The movie takes some strange detours along the way—like a long sequence where Briggs pretends to be blind to get a fancy hotel suite or an odd encounter with a cannabis farmer who believes Briggs is an assassin—but the beating heart of the movie is the relationship between man and dog.
Tatum brings his likeable self to a character who isn’t always likeable. The film places Briggs is comedic and dramatic situations, which gives the movie an uneven tone—there are some “ruff” spots—but Tatum levels the field, providing continuity between the film’s goofy and gallant moments. Most importantly, he shares great chemistry with Lulu, who is actually played by three different canine actors. Tatum and co-director Reid Carolin make sure to include lots of close-ups of the Lulu’s soulful eyes, and in those scenes Tatum’s warmth shines through.
“Dog” is not a movie that teaches a lot of new tricks to the dog or to the audience but it does end on an emotional note with a welcome, if well-worn message, of the healing power of companionship.
The first “Magic Mike” was a sexy slithering slice of cinema that was about the dancers, the men who shook their booties for the pleasure of anyone with a few dollars to spare. It was about, as Mike said, “women, money and good times,” but it also told the story behind the glittery G-strings.
As the title suggests, the sequel, “Magic Mike XXL,” is bigger than the first film, but is disappointingly (depending on your point of view) about the dancing, rather than the dancers.
The new movie begins with Magic Mike (Channing Tatum) struggling to make a go of his new furniture business. Out of the male entertainment game for three years, he hasn’t quite left his old life behind. His girlfriend has run off, his one employee is owed big bucks and, in his private moments, he still spontaneously breaks into exotic dance routines. At loose ends, he decides to find solace in stripping, making one last run with his old outfit The Kings of Tampa. “It’s like when Justin came back to Backstreet,” says one of his co-peelers.
His mentor Dallas (Matthew McConaughey) is out of the picture, promoting shows over seas, but that doesn’t stop the well-toned but aging crew (Joe Manganiello, Kevin Nash, Matt Bomer and Adam Rodriguez) from doing one last show at a Myrtle Beach stripper convention and earning a “tsunami of dollar bills.”
“Magic Mike XXL” is a road trip through the undergarments… er… the underbelly of the male entertainment business. It skims the surface of the life it portrays, playing like a more revealing “Entourage” bromance. The spiritual journey of the first film has been replaced by a burlesque show with skin-deep depth. It’s a blockbuster with an indie film feel—any slicker and this would be little more than “Showgirls”—but none of the introspection that would make it special. A profound lack of drama or conflict make it feel like a slightly sexier “Road to Bali.”
Having said that, the naturalistic performances and chemistry between the cast is appealing and there is an undeniable appeal to the dirty dancing scenes, but, depending on your point of view, they either make the film worth watching or push the movie into R-rated make-you-blush territory.

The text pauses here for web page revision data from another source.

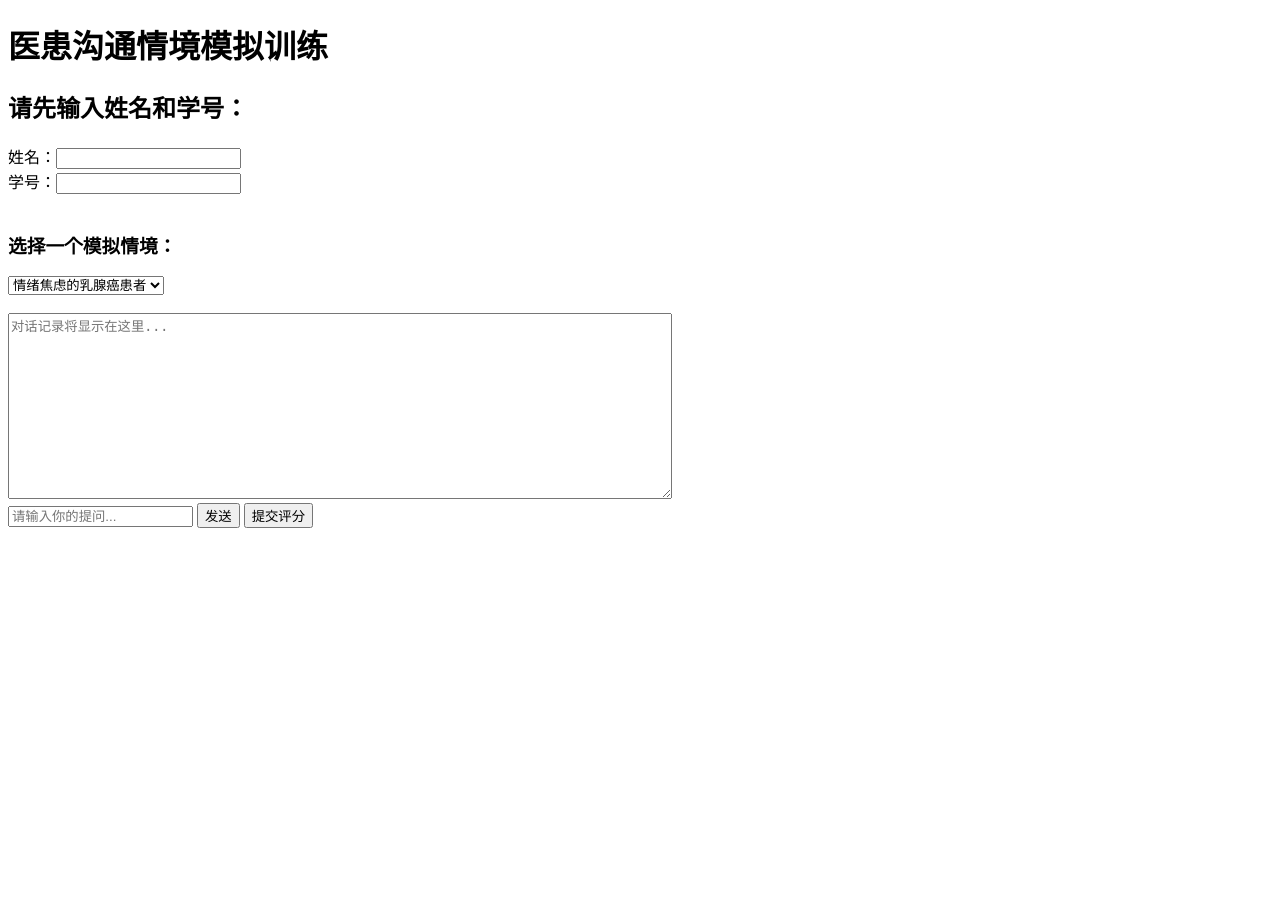
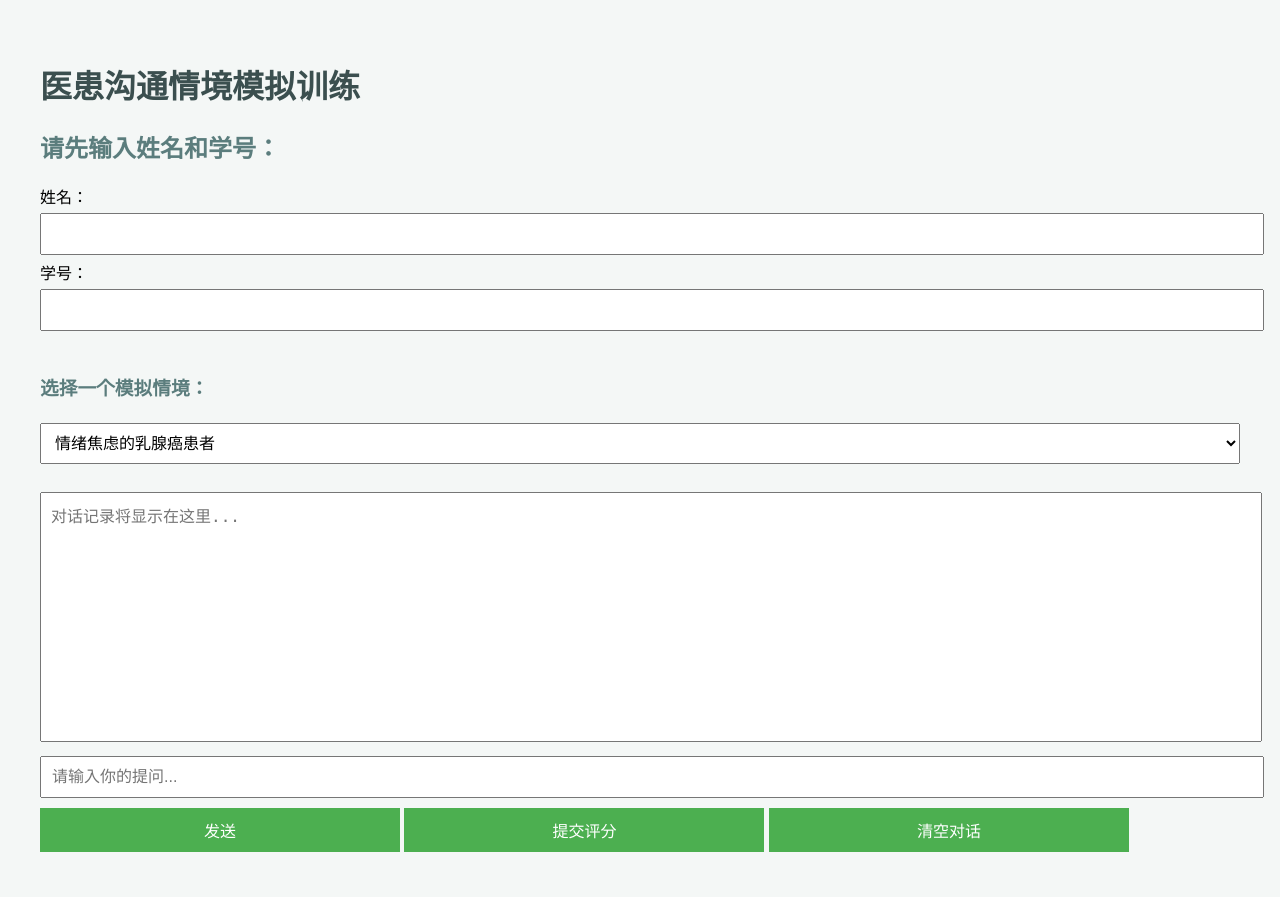
Before and after one commit to zhong010228/chatgpt-med-comm-simulator, a Flask app: page / in a window 1280 px wide. Before the commit the page ends 528 px from the top, so only its background shows below. Run offline with Flask 3, Linux system fonts and the light colour scheme.

```diff
--- a/app.py
+++ b/app.py
@@ -1,11 +1,13 @@
 from openai import OpenAI
 from flask import Flask, request, jsonify, render_template
 import os
+import csv
+from datetime import datetime
 
 # 初始化 OpenAI 客户端，设置自定义 base_url 和 API 密钥
 client = OpenAI(
     base_url='https://xiaoai.plus/v1',  # 你的自定义 API 端点
-    api_key='sk-ilCrCDkgsYBgVOwoVN74jVUE1HaWn7TSstu4Pibj4wJGH3jy'  # 你的 API 密钥
+    api_key='sk-aHudZVImYEOH2VWVL5jkLYbC1Mcm3AFwkvjdpdJZb559KB98'  # 你的 API 密钥
 )
 
 app = Flask(__name__)
@@ -36,7 +38,8 @@ def chat():
         model="gpt-3.5-turbo",  # 使用最便宜的模型
         messages=messages
     )
-    reply = response.choices[0].message["content"]
+    # 修正了对 response 的访问方式
+    reply = response.choices[0].message.content
     return jsonify({"reply": reply})
 
 # 评分反馈模块
@@ -51,7 +54,7 @@ def feedback():
     3. 沟通技巧
     4. 人文关怀意识
     每项后请附简短评语。
-    """
+    """  # 这里的多行字符串已经正确关闭
 
     # 评分反馈请求，调用自定义 OpenAI API 端点
     feedback_resp = client.chat.completions.create(
@@ -59,6 +62,7 @@ def feedback():
         messages=[{"role": "system", "content": "你是医学教育专家。"},
                   {"role": "user", "content": prompt}]
     )
+    # 修正了对 feedback_resp 的访问方式
     return jsonify({"feedback": feedback_resp.choices[0].message["content"]})
 
 if __name__ == "__main__":
--- a/templates/index.html
+++ b/templates/index.html
@@ -3,10 +3,43 @@
   <head>
     <meta charset="utf-8">
     <title>ChatGPT 医患沟通模拟系统</title>
+    <style>
+      /* 基本样式优化 */
+      body {
+        font-family: Arial, sans-serif;
+        background-color: #f4f7f6;
+        margin: 20px;
+        padding: 20px;
+      }
+      h1 {
+        color: #3b4f4f;
+      }
+      h2, h3 {
+        color: #5b7d7d;
+      }
+      input, textarea, select, button {
+        padding: 10px;
+        margin: 5px 0;
+        font-size: 16px;
+        width: 100%;
+      }
+      textarea {
+        resize: none;
+      }
+      button {
+        background-color: #4CAF50;
+        color: white;
+        border: none;
+        cursor: pointer;
+        width: 30%;
+      }
+      button:hover {
+        background-color: #45a049;
+      }
+    </style>
   </head>
   <body>
     <h1>医患沟通情境模拟训练</h1>
-
     <h2>请先输入姓名和学号：</h2>
     <label>姓名：<input type="text" id="studentName" /></label><br/>
     <label>学号：<input type="text" id="studentID" /></label><br/><br/>
@@ -18,10 +51,11 @@
       {% endfor %}
     </select><br/><br/>
 
-  <textarea id="chatLog" rows="12" cols="80" readonly placeholder="对话记录将显示在这里..."></textarea><br/>
+    <textarea id="chatLog" rows="12" cols="80" readonly placeholder="对话记录将显示在这里..."></textarea>
     <input type="text" id="userInput" placeholder="请输入你的提问..." />
     <button onclick="sendMessage()">发送</button>
     <button onclick="submitFeedback()">提交评分</button>
+    <button onclick="clearChat()">清空对话</button>
 
     <script>
       let messages = []
@@ -29,9 +63,8 @@
       async function sendMessage() {
         const input = document.getElementById("userInput").value
         if (!input) return
-
         messages.push({ role: "user", content: input })
-      document.getElementById("chatLog").value += "你：" + input + "\n"
+        document.getElementById("chatLog").value += "\n你：" + input + "\n"
 
         const scenario = document.getElementById("scenarioSelect").value
         const response = await fetch("/chat", {
@@ -39,10 +72,9 @@
           headers: { "Content-Type": "application/json" },
           body: JSON.stringify({ scenario, messages })
         })
-
         const data = await response.json()
         messages.push({ role: "assistant", content: data.reply })
-      document.getElementById("chatLog").value += "患者：" + data.reply + "\n"
+        document.getElementById("chatLog").value += "\n患者：" + data.reply + "\n"
         document.getElementById("userInput").value = ""
       }
 
@@ -54,16 +86,20 @@
           return
         }
 
-      const conversation = messages.map(m => `${m.role === 'user' ? '你' : '患者'}：${m.content}`).join("\n")
-
+        const conversation = messages.map(m => `${m.role === 'user' ? '\n你' : '\n患者'}：${m.content}`).join('')
         const response = await fetch("/feedback", {
           method: "POST",
           headers: { "Content-Type": "application/json" },
           body: JSON.stringify({ student_id, student_name, conversation })
         })
-
         const data = await response.json()
         alert("评分结果：\n" + data.feedback)
+      }
+
+      function clearChat() {
+        messages = []
+        document.getElementById("chatLog").value = ""
+        document.getElementById("userInput").value = ""
       }
     </script>
   </body>
```
Lines whose indentation alone changed are shown as unchanged.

One thing that can’t be denied is that Channing Tatum could have had a career as a gymnast if the whole acting thing didn’t work out. All of his dance scenes look as though he performing inside a snow globe full of dollar bills thrown by excited onlookers.
As revealing as “Magic Mike XXL” is, it doesn’t give us enough of an inside look at the characters to be really interesting.